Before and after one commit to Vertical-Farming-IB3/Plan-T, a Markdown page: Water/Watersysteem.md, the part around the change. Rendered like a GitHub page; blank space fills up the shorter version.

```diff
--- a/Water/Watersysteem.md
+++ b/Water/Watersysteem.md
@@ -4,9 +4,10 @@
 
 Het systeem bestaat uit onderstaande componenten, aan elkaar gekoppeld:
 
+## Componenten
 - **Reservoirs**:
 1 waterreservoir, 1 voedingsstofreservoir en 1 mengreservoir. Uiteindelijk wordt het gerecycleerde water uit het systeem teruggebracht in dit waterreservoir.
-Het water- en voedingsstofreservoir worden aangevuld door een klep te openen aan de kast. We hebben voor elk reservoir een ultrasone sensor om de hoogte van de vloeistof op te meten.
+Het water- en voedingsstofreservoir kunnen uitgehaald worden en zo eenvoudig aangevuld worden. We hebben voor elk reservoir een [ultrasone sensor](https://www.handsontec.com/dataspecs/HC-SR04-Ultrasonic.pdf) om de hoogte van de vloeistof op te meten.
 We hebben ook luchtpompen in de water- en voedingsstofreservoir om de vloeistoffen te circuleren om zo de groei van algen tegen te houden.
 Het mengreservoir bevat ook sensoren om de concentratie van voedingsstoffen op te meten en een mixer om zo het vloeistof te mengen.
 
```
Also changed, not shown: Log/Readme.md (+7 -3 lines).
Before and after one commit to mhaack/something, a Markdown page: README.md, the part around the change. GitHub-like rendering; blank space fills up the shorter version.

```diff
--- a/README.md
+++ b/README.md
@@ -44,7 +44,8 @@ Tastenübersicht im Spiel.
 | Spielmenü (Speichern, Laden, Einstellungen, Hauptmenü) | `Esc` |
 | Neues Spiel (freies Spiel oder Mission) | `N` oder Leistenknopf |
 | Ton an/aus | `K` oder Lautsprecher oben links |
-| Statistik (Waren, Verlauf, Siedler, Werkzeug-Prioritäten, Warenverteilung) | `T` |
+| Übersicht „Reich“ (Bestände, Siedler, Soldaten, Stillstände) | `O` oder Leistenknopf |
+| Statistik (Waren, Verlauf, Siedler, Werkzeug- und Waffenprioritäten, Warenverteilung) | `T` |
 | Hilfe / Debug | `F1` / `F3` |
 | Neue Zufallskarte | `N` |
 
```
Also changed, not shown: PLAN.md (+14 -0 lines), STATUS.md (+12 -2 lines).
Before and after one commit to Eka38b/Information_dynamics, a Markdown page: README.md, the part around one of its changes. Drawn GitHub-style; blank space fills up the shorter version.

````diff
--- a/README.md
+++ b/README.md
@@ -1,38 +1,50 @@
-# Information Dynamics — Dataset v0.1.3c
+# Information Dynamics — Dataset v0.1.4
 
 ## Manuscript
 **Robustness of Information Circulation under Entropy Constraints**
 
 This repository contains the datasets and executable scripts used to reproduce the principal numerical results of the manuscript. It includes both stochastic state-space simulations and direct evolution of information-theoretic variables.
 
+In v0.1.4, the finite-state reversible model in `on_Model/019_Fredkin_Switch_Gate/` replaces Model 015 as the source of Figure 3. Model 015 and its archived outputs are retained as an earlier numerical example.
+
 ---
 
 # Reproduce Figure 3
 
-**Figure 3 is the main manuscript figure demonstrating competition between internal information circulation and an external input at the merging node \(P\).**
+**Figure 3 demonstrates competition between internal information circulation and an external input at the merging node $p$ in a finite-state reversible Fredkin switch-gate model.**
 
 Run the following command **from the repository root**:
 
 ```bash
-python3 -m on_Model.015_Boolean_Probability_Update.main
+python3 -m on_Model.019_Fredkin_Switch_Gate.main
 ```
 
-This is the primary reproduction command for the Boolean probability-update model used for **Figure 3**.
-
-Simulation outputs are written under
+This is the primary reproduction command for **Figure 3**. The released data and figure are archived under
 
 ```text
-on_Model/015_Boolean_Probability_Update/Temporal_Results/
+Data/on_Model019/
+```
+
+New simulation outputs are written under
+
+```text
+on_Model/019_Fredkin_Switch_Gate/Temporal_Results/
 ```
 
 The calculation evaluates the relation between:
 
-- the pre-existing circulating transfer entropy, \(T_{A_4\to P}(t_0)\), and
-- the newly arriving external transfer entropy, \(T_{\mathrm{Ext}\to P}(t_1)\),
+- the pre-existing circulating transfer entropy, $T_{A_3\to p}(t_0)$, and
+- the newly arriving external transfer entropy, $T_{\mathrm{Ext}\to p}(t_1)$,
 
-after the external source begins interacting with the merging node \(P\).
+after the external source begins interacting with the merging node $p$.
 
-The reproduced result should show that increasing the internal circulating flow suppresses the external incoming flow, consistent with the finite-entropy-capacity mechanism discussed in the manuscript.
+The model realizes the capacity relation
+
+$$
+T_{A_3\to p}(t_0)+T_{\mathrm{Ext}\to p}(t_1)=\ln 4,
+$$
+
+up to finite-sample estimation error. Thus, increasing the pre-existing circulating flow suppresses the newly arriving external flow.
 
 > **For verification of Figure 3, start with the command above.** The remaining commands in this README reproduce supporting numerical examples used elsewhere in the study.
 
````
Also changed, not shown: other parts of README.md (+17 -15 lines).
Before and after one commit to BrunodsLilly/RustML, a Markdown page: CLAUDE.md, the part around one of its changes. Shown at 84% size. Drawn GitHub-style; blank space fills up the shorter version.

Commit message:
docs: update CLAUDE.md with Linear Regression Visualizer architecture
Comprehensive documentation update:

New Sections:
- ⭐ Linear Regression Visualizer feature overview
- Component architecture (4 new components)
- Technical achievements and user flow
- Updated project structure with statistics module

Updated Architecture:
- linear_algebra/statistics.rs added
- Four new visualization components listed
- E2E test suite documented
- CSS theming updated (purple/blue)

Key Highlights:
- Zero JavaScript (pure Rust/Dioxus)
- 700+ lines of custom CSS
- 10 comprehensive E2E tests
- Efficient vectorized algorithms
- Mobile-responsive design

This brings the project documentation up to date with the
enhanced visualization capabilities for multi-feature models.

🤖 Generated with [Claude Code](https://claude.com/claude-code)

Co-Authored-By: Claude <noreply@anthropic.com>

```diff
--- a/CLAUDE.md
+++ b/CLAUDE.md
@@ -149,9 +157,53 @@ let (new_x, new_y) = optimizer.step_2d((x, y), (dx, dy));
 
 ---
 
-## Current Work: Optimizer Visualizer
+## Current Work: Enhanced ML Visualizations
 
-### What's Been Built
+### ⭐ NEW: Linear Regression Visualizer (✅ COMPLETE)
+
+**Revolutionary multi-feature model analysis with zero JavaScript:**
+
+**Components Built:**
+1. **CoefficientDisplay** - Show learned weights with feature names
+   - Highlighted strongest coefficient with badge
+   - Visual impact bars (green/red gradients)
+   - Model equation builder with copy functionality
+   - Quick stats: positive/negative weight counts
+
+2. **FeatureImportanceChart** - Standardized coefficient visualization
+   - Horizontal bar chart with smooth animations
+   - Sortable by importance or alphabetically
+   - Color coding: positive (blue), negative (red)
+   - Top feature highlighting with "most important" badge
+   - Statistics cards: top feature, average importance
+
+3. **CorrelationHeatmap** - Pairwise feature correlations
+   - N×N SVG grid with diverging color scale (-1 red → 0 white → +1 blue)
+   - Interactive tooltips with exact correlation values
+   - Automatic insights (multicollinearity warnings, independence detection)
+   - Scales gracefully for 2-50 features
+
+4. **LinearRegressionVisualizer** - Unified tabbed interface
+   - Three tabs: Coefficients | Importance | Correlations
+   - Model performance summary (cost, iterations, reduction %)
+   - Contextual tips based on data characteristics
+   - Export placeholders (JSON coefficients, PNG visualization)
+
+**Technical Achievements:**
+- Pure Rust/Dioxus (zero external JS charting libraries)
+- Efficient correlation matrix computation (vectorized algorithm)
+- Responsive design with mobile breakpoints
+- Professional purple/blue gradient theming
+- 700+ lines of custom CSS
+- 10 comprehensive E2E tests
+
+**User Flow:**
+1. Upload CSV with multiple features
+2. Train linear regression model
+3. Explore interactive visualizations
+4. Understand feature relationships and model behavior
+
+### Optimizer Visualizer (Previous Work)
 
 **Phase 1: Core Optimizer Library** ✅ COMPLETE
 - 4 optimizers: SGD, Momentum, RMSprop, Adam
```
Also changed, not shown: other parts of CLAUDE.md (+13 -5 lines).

Exercise brief: Where a line in the records above contains the word "space", copy that line.

Expected output:
Before and after one commit to Vertical-Farming-IB3/Plan-T, a Markdown page: Water/Watersysteem.md, the part around the change. Rendered like a GitHub page; blank space fills up the shorter version.
Before and after one commit to mhaack/something, a Markdown page: README.md, the part around the change. GitHub-like rendering; blank space fills up the shorter version.
Before and after one commit to Eka38b/Information_dynamics, a Markdown page: README.md, the part around one of its changes. Drawn GitHub-style; blank space fills up the shorter version.
 This repository contains the datasets and executable scripts used to reproduce the principal numerical results of the manuscript. It includes both stochastic state-space simulations and direct evolution of information-theoretic variables.
Before and after one commit to BrunodsLilly/RustML, a Markdown page: CLAUDE.md, the part around one of its changes. Shown at 84% size. Drawn GitHub-style; blank space fills up the shorter version.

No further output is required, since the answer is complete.